(WHAT THE TASK ASKS): Report the number of lines in the data below that hold "PurchaseOrder", without any other words.

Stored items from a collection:
══════════════════════════════
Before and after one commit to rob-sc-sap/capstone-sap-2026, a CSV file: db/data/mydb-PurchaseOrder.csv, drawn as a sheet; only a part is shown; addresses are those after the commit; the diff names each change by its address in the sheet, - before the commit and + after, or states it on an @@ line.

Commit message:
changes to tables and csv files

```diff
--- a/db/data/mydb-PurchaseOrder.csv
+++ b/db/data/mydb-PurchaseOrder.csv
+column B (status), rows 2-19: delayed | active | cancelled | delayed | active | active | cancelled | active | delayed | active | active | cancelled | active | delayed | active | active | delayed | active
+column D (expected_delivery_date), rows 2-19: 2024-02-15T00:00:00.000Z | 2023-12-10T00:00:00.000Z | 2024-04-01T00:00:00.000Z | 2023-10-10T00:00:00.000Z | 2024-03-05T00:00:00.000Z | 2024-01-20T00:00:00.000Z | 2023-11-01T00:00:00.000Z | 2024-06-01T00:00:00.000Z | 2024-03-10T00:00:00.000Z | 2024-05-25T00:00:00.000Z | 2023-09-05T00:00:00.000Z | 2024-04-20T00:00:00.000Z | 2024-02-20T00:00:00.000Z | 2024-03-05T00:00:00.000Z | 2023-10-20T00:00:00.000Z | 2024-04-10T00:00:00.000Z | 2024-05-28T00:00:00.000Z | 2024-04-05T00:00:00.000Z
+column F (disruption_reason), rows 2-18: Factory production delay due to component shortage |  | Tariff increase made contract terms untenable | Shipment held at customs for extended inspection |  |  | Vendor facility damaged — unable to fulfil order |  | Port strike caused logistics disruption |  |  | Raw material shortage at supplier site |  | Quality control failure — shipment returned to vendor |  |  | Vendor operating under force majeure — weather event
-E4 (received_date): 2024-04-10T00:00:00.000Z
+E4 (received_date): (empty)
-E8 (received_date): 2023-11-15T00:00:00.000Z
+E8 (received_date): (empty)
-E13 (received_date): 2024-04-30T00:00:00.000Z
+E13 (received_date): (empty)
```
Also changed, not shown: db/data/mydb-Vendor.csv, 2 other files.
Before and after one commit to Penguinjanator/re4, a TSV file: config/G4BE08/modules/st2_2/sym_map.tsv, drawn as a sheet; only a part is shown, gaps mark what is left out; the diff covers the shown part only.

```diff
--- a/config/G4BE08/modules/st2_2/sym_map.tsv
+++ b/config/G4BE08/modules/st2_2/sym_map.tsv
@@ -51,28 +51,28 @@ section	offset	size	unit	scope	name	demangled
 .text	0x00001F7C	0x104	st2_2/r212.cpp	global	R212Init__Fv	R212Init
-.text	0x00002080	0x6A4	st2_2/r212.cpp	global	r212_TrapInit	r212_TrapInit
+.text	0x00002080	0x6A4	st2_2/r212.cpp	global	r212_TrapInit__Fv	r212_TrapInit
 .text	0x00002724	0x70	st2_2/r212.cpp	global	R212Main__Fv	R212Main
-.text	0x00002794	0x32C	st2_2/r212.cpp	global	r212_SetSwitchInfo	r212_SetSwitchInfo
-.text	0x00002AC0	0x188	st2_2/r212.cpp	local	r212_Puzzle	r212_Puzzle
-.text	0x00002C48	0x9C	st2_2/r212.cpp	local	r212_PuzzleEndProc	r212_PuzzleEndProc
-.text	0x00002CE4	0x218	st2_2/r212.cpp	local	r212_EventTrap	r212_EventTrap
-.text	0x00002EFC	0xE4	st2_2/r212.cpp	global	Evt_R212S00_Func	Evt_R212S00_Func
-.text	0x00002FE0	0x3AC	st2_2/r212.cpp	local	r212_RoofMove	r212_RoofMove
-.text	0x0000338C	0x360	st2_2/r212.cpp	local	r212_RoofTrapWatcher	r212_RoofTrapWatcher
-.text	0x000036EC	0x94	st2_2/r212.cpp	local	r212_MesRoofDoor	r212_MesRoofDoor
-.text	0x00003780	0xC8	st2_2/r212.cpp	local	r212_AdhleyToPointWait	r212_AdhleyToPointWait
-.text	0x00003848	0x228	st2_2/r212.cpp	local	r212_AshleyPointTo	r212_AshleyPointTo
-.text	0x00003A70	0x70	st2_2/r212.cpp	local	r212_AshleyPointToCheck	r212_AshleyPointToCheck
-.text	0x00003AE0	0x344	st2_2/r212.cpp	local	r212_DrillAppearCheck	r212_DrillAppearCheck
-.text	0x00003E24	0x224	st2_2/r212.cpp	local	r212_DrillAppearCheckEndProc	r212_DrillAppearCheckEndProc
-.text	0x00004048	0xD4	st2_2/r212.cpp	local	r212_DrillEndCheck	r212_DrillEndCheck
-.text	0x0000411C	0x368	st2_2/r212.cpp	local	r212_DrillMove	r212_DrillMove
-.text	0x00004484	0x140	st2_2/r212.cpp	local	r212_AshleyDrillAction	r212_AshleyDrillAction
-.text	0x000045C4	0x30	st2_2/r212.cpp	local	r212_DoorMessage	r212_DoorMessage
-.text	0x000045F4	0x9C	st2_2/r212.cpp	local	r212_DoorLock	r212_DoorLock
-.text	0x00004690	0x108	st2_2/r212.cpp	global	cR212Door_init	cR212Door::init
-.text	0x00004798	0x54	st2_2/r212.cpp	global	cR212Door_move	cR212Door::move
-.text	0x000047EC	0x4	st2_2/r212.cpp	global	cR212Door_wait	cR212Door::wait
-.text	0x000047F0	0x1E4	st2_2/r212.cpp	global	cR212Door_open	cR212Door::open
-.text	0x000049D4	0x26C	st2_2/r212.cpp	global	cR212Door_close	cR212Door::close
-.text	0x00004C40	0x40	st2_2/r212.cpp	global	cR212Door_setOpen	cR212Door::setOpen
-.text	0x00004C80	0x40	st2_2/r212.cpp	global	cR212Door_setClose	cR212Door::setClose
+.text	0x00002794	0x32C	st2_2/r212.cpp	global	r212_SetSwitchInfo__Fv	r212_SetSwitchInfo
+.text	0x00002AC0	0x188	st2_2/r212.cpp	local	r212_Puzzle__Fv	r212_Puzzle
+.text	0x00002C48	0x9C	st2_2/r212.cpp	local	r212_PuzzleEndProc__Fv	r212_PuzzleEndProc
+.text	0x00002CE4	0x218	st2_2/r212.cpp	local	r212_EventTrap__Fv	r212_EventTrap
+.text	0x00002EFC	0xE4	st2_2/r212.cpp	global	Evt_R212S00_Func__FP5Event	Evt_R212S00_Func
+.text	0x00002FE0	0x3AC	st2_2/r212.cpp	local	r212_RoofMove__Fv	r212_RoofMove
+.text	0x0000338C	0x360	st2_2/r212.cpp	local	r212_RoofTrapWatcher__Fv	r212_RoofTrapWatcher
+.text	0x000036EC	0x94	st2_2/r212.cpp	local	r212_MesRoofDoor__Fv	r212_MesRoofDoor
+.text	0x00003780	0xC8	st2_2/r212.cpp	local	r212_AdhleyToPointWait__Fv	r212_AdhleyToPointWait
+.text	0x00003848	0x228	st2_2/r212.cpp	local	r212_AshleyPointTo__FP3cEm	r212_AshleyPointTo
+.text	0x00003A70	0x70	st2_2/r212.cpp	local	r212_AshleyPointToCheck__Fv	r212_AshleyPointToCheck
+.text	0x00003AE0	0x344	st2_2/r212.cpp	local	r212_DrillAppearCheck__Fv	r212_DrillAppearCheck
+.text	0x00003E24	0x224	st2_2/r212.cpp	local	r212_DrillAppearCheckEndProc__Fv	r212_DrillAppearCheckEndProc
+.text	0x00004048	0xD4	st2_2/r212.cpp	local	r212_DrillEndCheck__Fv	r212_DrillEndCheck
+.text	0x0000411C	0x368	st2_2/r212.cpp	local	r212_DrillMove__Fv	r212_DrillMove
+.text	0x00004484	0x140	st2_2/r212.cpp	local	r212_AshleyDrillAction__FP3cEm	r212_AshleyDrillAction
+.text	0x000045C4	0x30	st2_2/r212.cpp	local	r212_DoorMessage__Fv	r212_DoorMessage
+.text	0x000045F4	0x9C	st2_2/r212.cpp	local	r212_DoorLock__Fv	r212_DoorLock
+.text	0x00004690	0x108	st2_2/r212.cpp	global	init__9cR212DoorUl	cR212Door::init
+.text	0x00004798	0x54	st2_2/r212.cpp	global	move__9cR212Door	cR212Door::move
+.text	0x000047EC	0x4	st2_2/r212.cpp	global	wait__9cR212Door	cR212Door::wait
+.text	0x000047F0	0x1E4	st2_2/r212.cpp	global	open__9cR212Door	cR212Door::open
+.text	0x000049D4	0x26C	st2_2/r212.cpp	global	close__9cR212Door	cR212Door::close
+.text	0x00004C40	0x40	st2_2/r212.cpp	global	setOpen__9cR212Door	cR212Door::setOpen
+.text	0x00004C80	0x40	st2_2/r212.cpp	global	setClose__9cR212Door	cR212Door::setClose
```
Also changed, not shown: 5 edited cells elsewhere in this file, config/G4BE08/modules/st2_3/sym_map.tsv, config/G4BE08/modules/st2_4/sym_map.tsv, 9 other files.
══════════════════════════════
(TASK RESULT): 3